Kabul airport bombing was unpreventable, says military review

WASHINGTON — A U.S. Central Command review released Monday determined that the August 2021 suicide bombing at Kabul airport, which killed 13 U.S. service members and 170 Afghans, was not preventable at the tactical level.

The review refuted earlier claims by some service members who thought they could have neutralized the bomber, identified for the first time as Islamic State militant Abdul Rahman al-Logari. They believed they had spotted al-Logari, described as a “bald man in black,” but did not receive the necessary approval to engage. Central Command clarified that the man observed by U.S. forces was not al-Logari.

The chaos unfolded rapidly as the Taliban took control of Kabul, prompting an impromptu air evacuation at the city’s airport, guarded by swiftly deployed U.S. forces.

According to the findings, any measures to prevent the attack at Abbey Gate would have compromised the mission’s goal to maximize evacuations. The review supported the initial 2021 investigation’s conclusions and also examined the Taliban’s use of excessive force and the strategic decision to tighten the defensive perimeter around Abbey Gate prior to the bombing.

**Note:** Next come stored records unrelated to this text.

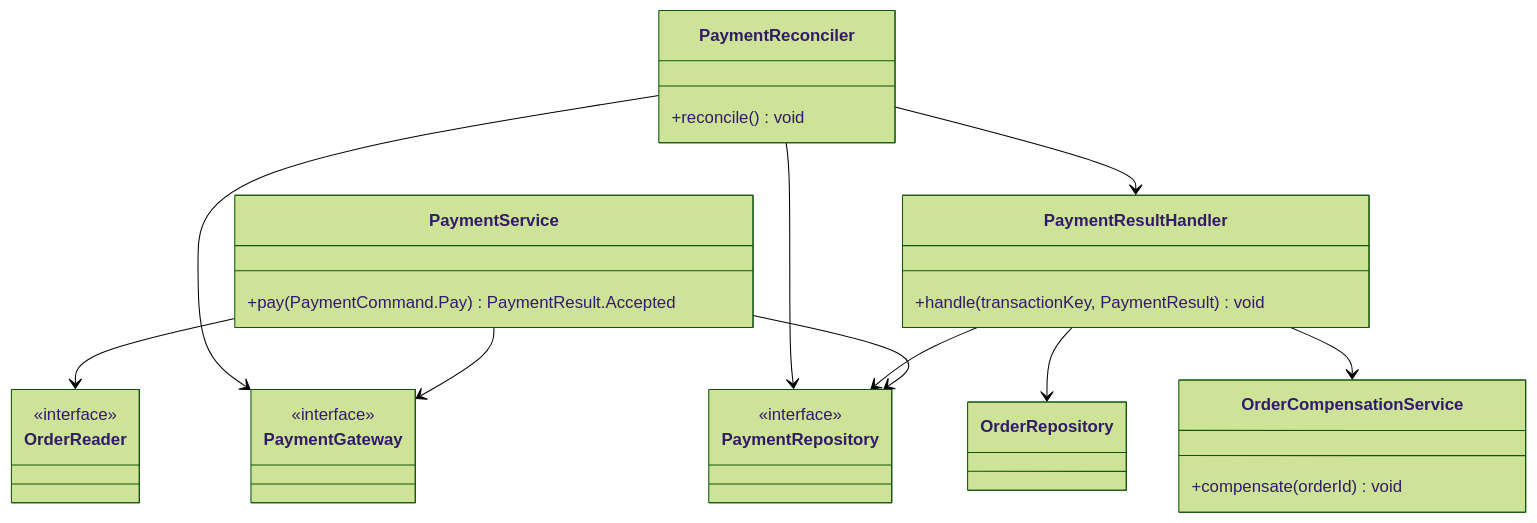
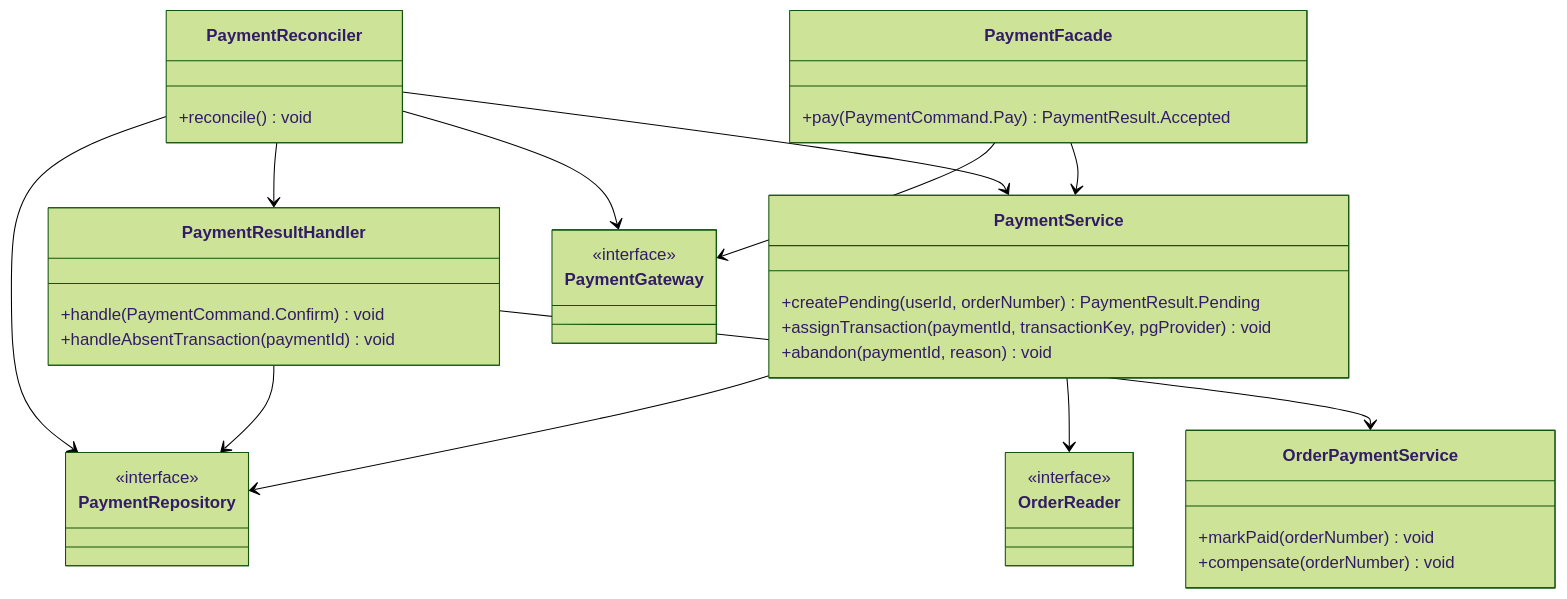
Before and after one commit to loopers-labs/loop-pack-be-l2-vol4-java: the second of 4 diagrams in docs/week6/03-class-diagram.md, drawn with Mermaid (forest theme). The commit also changed other lines of this file and 4 other files, not shown here.

Commit message:
docs: 결제 정합성 보정 용어 통일(대사·sweep 제거)·order_number 유니크 제약 반영

````diff
--- a/docs/week6/03-class-diagram.md
+++ b/docs/week6/03-class-diagram.md
@@ -82,38 +82,47 @@
 ```mermaid
 classDiagram
-    class PaymentService {
+    class PaymentFacade {
         +pay(PaymentCommand.Pay) PaymentResult.Accepted
     }
 
+    class PaymentService {
+        +createPending(userId, orderNumber) PaymentResult.Pending
+        +assignTransaction(paymentId, transactionKey, pgProvider) void
+        +abandon(paymentId, reason) void
+    }
+
     class PaymentResultHandler {
-        +handle(transactionKey, PaymentResult) void
+        +handle(PaymentCommand.Confirm) void
+        +handleAbsentTransaction(paymentId) void
     }
 
     class PaymentReconciler {
         +reconcile() void
     }
 
-    class OrderCompensationService {
-        +compensate(orderId) void
+    class OrderPaymentService {
+        +markPaid(orderNumber) void
+        +compensate(orderNumber) void
     }
 
     class PaymentGateway {
         <<interface>>
     }
     class PaymentRepository {
         <<interface>>
     }
     class OrderReader {
         <<interface>>
     }
 
+    PaymentFacade --> PaymentService
+    PaymentFacade --> PaymentGateway
     PaymentService --> PaymentRepository
-    PaymentService --> PaymentGateway
     PaymentService --> OrderReader
     PaymentResultHandler --> PaymentRepository
-    PaymentResultHandler --> OrderRepository
-    PaymentResultHandler --> OrderCompensationService
+    PaymentResultHandler --> OrderPaymentService
     PaymentReconciler --> PaymentRepository
     PaymentReconciler --> PaymentGateway
     PaymentReconciler --> PaymentResultHandler
+    PaymentReconciler --> PaymentService
 ```
````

“Leaders at Abbey Gate were present, engaged, and made sound tactical decisions,” the report stated.

The reevaluation was ordered by Army Gen. Eric Kurilla, head of U.S. Central Command, in response to criticisms of the initial findings and persistent suggestions that the attack could have been thwarted.

During a briefing for a limited number of reporters, the Central Command review team presented photos used to distinguish the observed individual from al-Logari, addressing controversies over the identification process.